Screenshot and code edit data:
↓↓↓

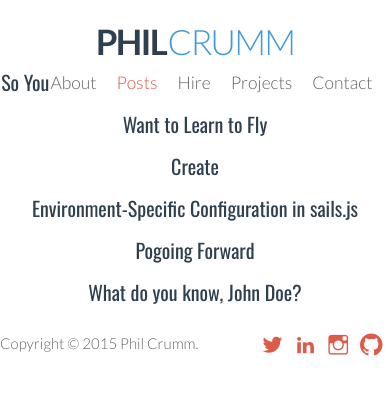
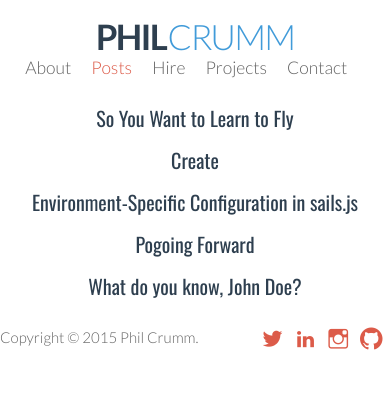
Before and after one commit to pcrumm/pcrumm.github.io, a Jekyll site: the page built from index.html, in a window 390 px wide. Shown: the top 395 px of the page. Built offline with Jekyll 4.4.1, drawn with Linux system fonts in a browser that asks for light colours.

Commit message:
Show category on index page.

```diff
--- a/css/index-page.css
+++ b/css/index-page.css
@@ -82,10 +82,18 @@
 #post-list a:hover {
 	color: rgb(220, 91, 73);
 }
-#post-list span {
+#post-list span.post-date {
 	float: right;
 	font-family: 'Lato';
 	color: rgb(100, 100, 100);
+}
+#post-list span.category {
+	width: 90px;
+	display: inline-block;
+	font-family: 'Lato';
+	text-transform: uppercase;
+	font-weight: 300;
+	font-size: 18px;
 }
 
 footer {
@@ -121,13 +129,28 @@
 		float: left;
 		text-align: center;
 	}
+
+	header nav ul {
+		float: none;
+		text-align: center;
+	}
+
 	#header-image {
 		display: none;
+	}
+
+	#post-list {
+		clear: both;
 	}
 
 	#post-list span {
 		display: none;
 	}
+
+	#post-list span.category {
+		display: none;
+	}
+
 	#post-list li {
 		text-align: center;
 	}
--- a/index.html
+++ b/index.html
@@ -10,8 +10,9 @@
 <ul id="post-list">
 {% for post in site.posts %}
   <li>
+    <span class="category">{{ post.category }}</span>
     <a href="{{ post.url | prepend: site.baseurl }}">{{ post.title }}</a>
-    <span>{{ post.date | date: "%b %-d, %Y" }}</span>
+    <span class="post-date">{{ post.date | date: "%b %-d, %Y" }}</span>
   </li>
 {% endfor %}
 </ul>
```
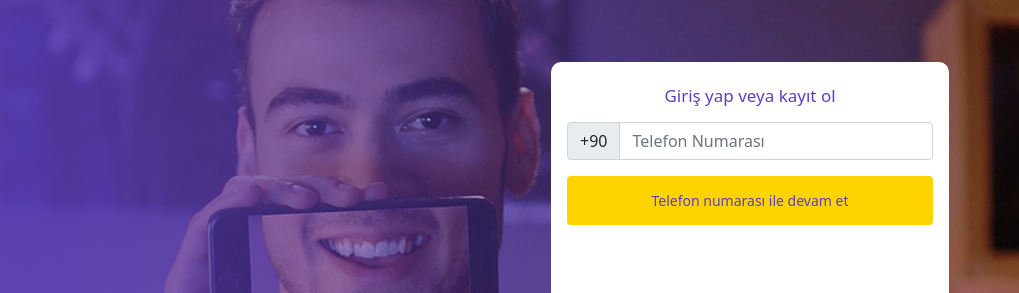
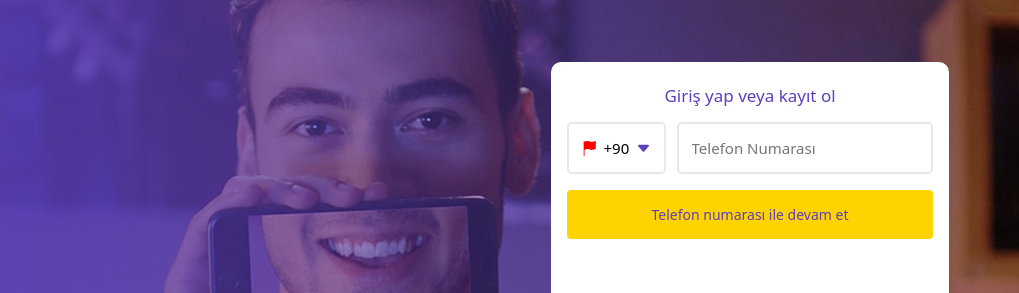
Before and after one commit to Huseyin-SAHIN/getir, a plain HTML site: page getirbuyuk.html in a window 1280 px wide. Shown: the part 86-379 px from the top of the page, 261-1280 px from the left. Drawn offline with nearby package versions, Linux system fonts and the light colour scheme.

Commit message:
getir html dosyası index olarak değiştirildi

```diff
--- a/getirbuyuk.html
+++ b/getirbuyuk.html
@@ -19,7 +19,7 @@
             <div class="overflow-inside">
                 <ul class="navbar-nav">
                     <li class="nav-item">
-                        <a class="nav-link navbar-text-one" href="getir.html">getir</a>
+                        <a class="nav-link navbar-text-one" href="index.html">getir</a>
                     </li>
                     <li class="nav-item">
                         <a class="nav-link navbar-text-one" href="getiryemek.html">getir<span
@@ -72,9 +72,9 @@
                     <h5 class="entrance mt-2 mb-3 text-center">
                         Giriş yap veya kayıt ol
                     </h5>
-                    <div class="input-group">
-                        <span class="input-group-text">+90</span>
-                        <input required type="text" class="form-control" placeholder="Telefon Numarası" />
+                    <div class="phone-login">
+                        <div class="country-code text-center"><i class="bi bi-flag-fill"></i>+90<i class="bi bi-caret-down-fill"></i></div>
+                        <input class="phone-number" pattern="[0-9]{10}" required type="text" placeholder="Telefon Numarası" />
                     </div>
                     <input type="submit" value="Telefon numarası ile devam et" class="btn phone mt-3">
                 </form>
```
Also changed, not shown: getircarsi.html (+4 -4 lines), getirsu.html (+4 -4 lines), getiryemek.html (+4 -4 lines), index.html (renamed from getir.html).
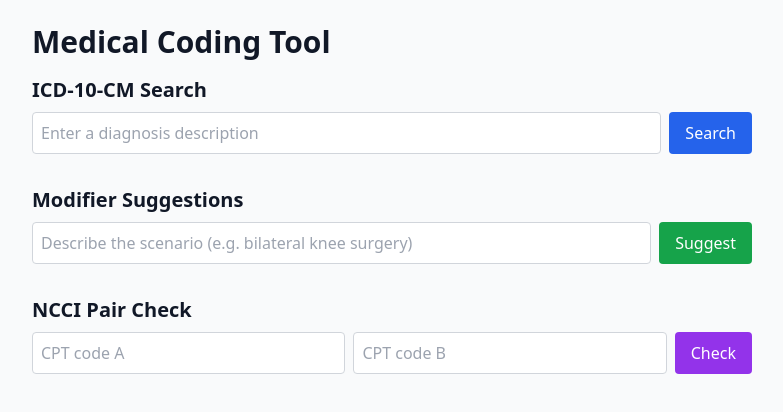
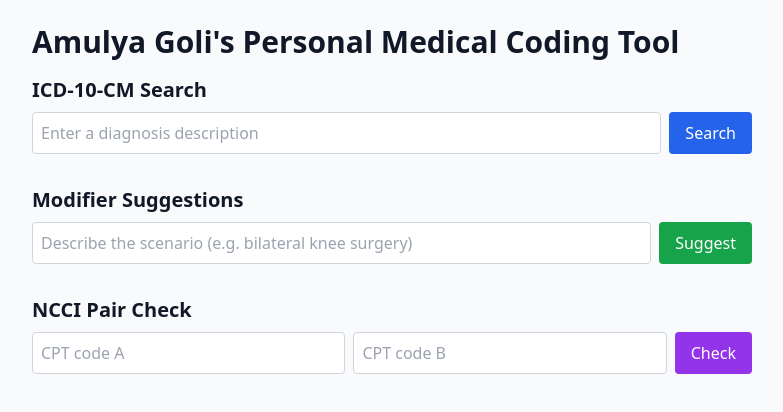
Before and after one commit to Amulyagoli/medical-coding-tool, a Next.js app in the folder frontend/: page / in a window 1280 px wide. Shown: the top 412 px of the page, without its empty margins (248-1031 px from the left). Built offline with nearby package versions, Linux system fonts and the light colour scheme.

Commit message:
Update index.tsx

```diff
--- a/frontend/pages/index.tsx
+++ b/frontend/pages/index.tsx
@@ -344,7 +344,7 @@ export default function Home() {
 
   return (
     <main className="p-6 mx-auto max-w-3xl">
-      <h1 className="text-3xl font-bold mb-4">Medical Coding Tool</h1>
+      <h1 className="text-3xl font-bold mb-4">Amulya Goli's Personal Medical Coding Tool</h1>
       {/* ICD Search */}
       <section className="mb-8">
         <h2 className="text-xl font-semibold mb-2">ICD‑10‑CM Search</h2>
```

↑↑↑

**ACTIVITY:**
Restate each entry word for word, leaving out any pictures.

**RESULT FOR THIS TASK:**
Before and after one commit to pcrumm/pcrumm.github.io, a Jekyll site: the page built from index.html, in a window 390 px wide. Shown: the top 395 px of the page. Built offline with Jekyll 4.4.1, drawn with Linux system fonts in a browser that asks for light colours.

Commit message:
Show category on index page.

```diff
--- a/css/index-page.css
+++ b/css/index-page.css
@@ -82,10 +82,18 @@
 #post-list a:hover {
 	color: rgb(220, 91, 73);
 }
-#post-list span {
+#post-list span.post-date {
 	float: right;
 	font-family: 'Lato';
 	color: rgb(100, 100, 100);
+}
+#post-list span.category {
+	width: 90px;
+	display: inline-block;
+	font-family: 'Lato';
+	text-transform: uppercase;
+	font-weight: 300;
+	font-size: 18px;
 }
 
 footer {
@@ -121,13 +129,28 @@
 		float: left;
 		text-align: center;
 	}
+
+	header nav ul {
+		float: none;
+		text-align: center;
+	}
+
 	#header-image {
 		display: none;
+	}
+
+	#post-list {
+		clear: both;
 	}
 
 	#post-list span {
 		display: none;
 	}
+
+	#post-list span.category {
+		display: none;
+	}
+
 	#post-list li {
 		text-align: center;
 	}
--- a/index.html
+++ b/index.html
@@ -10,8 +10,9 @@
 <ul id="post-list">
 {% for post in site.posts %}
   <li>
+    <span class="category">{{ post.category }}</span>
     <a href="{{ post.url | prepend: site.baseurl }}">{{ post.title }}</a>
-    <span>{{ post.date | date: "%b %-d, %Y" }}</span>
+    <span class="post-date">{{ post.date | date: "%b %-d, %Y" }}</span>
   </li>
 {% endfor %}
 </ul>
```
Before and after one commit to Huseyin-SAHIN/getir, a plain HTML site: page getirbuyuk.html in a window 1280 px wide. Shown: the part 86-379 px from the top of the page, 261-1280 px from the left. Drawn offline with nearby package versions, Linux system fonts and the light colour scheme.

Commit message:
getir html dosyası index olarak değiştirildi

```diff
--- a/getirbuyuk.html
+++ b/getirbuyuk.html
@@ -19,7 +19,7 @@
             <div class="overflow-inside">
                 <ul class="navbar-nav">
                     <li class="nav-item">
-                        <a class="nav-link navbar-text-one" href="getir.html">getir</a>
+                        <a class="nav-link navbar-text-one" href="index.html">getir</a>
                     </li>
                     <li class="nav-item">
                         <a class="nav-link navbar-text-one" href="getiryemek.html">getir<span
@@ -72,9 +72,9 @@
                     <h5 class="entrance mt-2 mb-3 text-center">
                         Giriş yap veya kayıt ol
                     </h5>
-                    <div class="input-group">
-                        <span class="input-group-text">+90</span>
-                        <input required type="text" class="form-control" placeholder="Telefon Numarası" />
+                    <div class="phone-login">
+                        <div class="country-code text-center"><i class="bi bi-flag-fill"></i>+90<i class="bi bi-caret-down-fill"></i></div>
+                        <input class="phone-number" pattern="[0-9]{10}" required type="text" placeholder="Telefon Numarası" />
                     </div>
                     <input type="submit" value="Telefon numarası ile devam et" class="btn phone mt-3">
                 </form>
```
Also changed, not shown: getircarsi.html (+4 -4 lines), getirsu.html (+4 -4 lines), getiryemek.html (+4 -4 lines), index.html (renamed from getir.html).
Before and after one commit to Amulyagoli/medical-coding-tool, a Next.js app in the folder frontend/: page / in a window 1280 px wide. Shown: the top 412 px of the page, without its empty margins (248-1031 px from the left). Built offline with nearby package versions, Linux system fonts and the light colour scheme.

Commit message:
Update index.tsx

```diff
--- a/frontend/pages/index.tsx
+++ b/frontend/pages/index.tsx
@@ -344,7 +344,7 @@ export default function Home() {
 
   return (
     <main className="p-6 mx-auto max-w-3xl">
-      <h1 className="text-3xl font-bold mb-4">Medical Coding Tool</h1>
+      <h1 className="text-3xl font-bold mb-4">Amulya Goli's Personal Medical Coding Tool</h1>
       {/* ICD Search */}
       <section className="mb-8">
         <h2 className="text-xl font-semibold mb-2">ICD‑10‑CM Search</h2>
```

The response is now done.